*** RECORDS TO USE ***
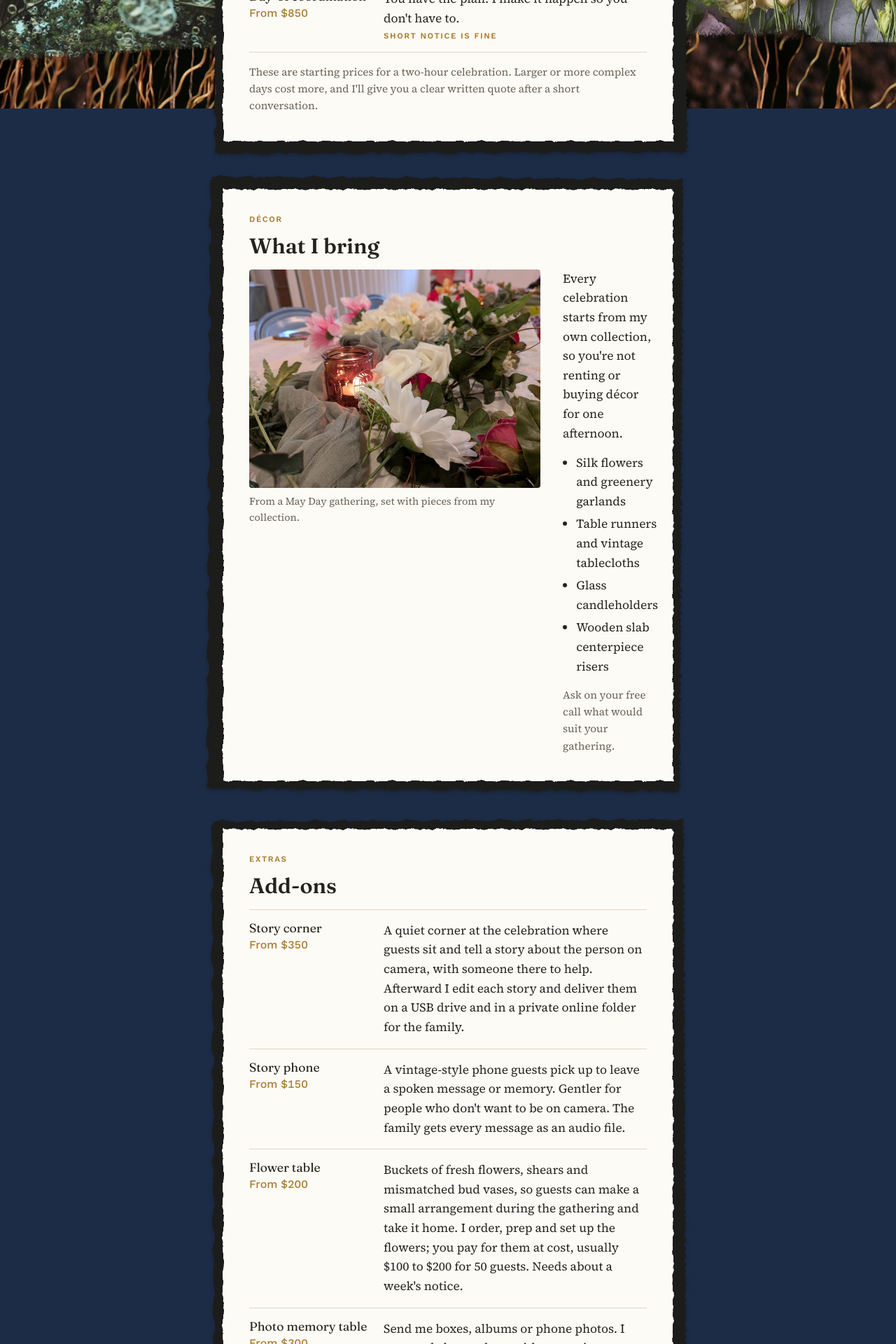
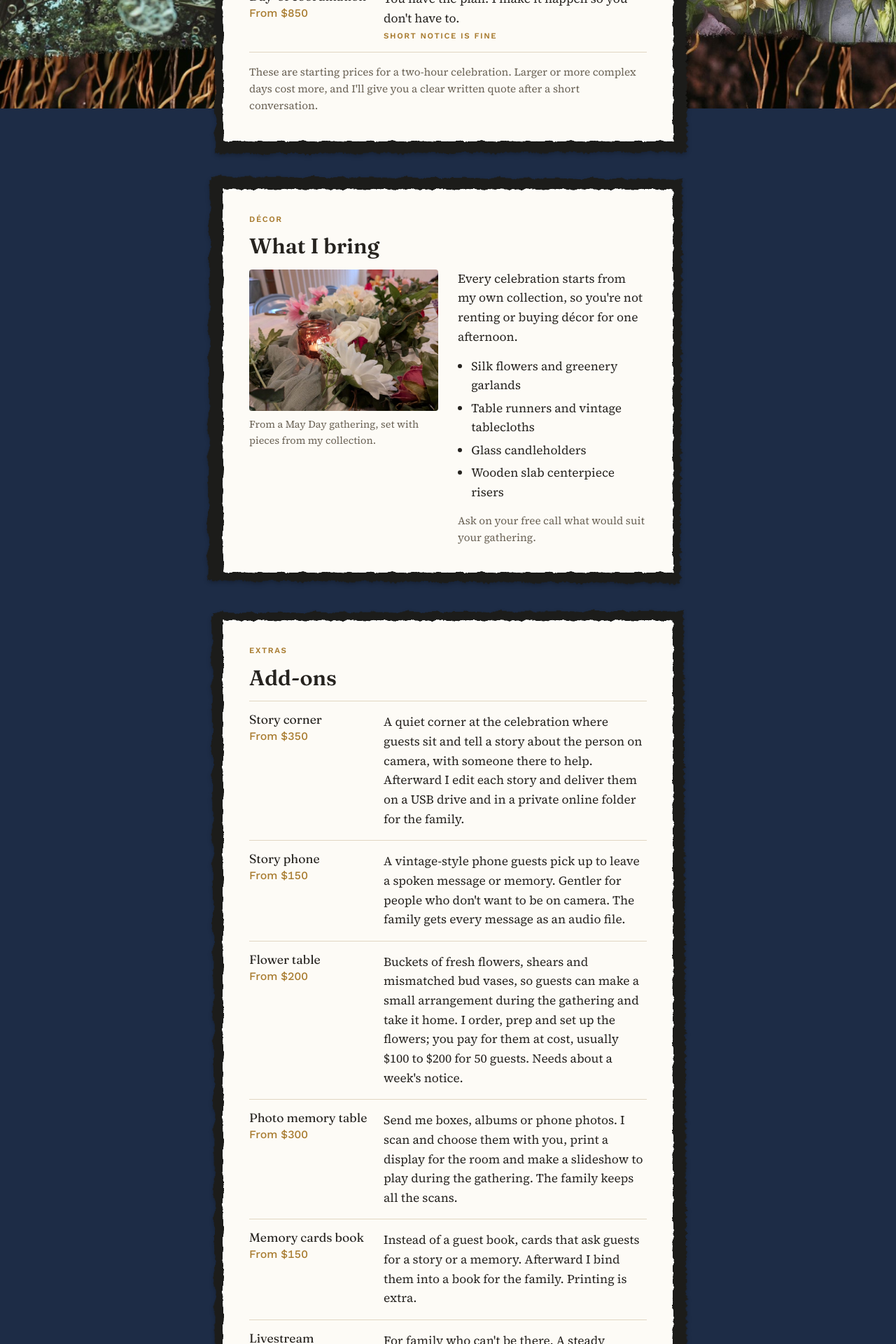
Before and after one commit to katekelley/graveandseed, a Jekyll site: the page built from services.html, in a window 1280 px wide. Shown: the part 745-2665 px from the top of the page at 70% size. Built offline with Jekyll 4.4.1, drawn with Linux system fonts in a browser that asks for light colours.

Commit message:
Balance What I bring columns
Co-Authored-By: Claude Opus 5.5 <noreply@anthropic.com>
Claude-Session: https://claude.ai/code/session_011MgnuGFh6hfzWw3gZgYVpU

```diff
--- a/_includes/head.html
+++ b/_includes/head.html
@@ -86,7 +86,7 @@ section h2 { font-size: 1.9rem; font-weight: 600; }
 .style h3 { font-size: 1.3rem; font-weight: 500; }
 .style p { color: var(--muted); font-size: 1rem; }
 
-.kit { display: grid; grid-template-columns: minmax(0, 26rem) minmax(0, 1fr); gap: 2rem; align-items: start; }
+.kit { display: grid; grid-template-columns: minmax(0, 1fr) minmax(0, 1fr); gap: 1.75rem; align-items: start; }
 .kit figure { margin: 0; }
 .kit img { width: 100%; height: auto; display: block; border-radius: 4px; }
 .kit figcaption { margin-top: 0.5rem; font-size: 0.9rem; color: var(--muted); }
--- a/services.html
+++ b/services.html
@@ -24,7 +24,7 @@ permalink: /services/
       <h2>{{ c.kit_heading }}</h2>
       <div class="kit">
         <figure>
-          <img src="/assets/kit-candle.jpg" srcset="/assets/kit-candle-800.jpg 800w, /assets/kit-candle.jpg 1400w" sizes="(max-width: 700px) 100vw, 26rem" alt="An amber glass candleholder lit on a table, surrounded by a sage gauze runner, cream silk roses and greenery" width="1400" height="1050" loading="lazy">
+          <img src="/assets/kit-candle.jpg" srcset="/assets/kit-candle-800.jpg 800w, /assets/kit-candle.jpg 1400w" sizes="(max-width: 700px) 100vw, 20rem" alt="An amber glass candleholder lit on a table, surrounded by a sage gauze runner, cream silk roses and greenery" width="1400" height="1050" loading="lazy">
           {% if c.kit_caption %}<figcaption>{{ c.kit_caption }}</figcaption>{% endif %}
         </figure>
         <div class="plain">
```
*** End of RECORDS TO USE ***
WORK ITEM — Each record above is to be written out exactly; the pictures are not.

ANSWER —
Before and after one commit to katekelley/graveandseed, a Jekyll site: the page built from services.html, in a window 1280 px wide. Shown: the part 745-2665 px from the top of the page at 70% size. Built offline with Jekyll 4.4.1, drawn with Linux system fonts in a browser that asks for light colours.

Commit message:
Balance What I bring columns
Co-Authored-By: Claude Opus 5.5 <noreply@anthropic.com>
Claude-Session: https://claude.ai/code/session_011MgnuGFh6hfzWw3gZgYVpU

```diff
--- a/_includes/head.html
+++ b/_includes/head.html
@@ -86,7 +86,7 @@ section h2 { font-size: 1.9rem; font-weight: 600; }
 .style h3 { font-size: 1.3rem; font-weight: 500; }
 .style p { color: var(--muted); font-size: 1rem; }
 
-.kit { display: grid; grid-template-columns: minmax(0, 26rem) minmax(0, 1fr); gap: 2rem; align-items: start; }
+.kit { display: grid; grid-template-columns: minmax(0, 1fr) minmax(0, 1fr); gap: 1.75rem; align-items: start; }
 .kit figure { margin: 0; }
 .kit img { width: 100%; height: auto; display: block; border-radius: 4px; }
 .kit figcaption { margin-top: 0.5rem; font-size: 0.9rem; color: var(--muted); }
--- a/services.html
+++ b/services.html
@@ -24,7 +24,7 @@ permalink: /services/
       <h2>{{ c.kit_heading }}</h2>
       <div class="kit">
         <figure>
-          <img src="/assets/kit-candle.jpg" srcset="/assets/kit-candle-800.jpg 800w, /assets/kit-candle.jpg 1400w" sizes="(max-width: 700px) 100vw, 26rem" alt="An amber glass candleholder lit on a table, surrounded by a sage gauze runner, cream silk roses and greenery" width="1400" height="1050" loading="lazy">
+          <img src="/assets/kit-candle.jpg" srcset="/assets/kit-candle-800.jpg 800w, /assets/kit-candle.jpg 1400w" sizes="(max-width: 700px) 100vw, 20rem" alt="An amber glass candleholder lit on a table, surrounded by a sage gauze runner, cream silk roses and greenery" width="1400" height="1050" loading="lazy">
           {% if c.kit_caption %}<figcaption>{{ c.kit_caption }}</figcaption>{% endif %}
         </figure>
         <div class="plain">
```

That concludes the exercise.